## ACTION ITEM
Copy each line of the records that holds the string "import".

(Stored entries)
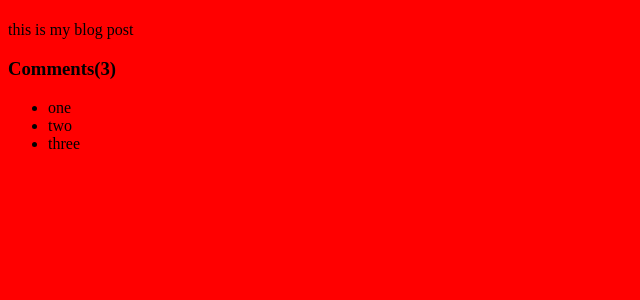
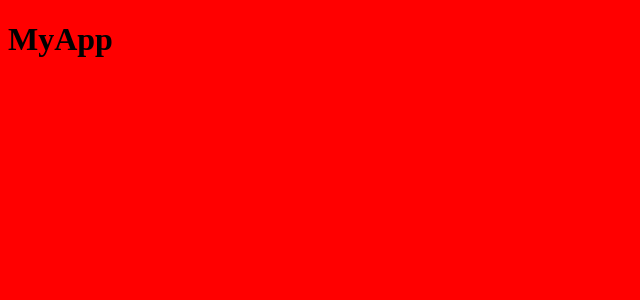
Before and after one commit to TakumiNakahara/feedbackapp, a React (Create React App) app: page / in a window 1280 px wide. Shown: the top 300 px of the page, without its empty margins (0-640 px from the left). Built offline with nearby package versions, Linux system fonts and the light colour scheme.

Commit message:
propsについて

```diff
--- a/src/App.js
+++ b/src/App.js
@@ -1,32 +1,15 @@
 import React from "react"
+import Header from "./containers/header"
 
 function App(){
-    const title = 'Blog Post'
-    const body = 'this is my blog post'
-    const comments = [
-        {id: 1, text: 'one'},
-        {id: 2, text: 'two'},
-        {id: 3, text: 'three'}
-    ]
-    const showCommnents = true
-    const commentBlock = (
-        <div className="comments">
-            <h3>Comments({comments.length})</h3>
-            <ul>
-                {comments.map((comment, index)=>(
-                    <li key={index}>{comment.text}</li>
-                ))}
-            </ul>
-        </div>
+    return (
+        <>
+            <Header text={true} />
+            <div className="container">
+                <h1>MyApp</h1>
+            </div>
+        </>
     )
-    return(
-        <div className="container">
-            <h1>{title.toUpperCase}</h1>
-            <p>{body}</p>
-
-            {showCommnents && commentBlock}
-        </div>
-        )
 }
 
 export default App
--- /dev/null
+++ b/src/containers/header.js
@@ -0,0 +1,22 @@
+import React from 'react'
+import PropTypes from 'prop-types'
+
+function Header({text}) {
+  return (
+    <header>
+        <div className="container">
+            <h2>{text}</h2>
+        </div>
+    </header>
+  )
+}
+
+Header.defaultProps = {
+    text: 'Feedback App',
+}
+
+Header.protoTypes = {
+    text: PropTypes.string
+}
+
+export default Header
```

## EXERCISE RESULT
 import React from "react"
+import Header from "./containers/header"
+import React from 'react'
+import PropTypes from 'prop-types'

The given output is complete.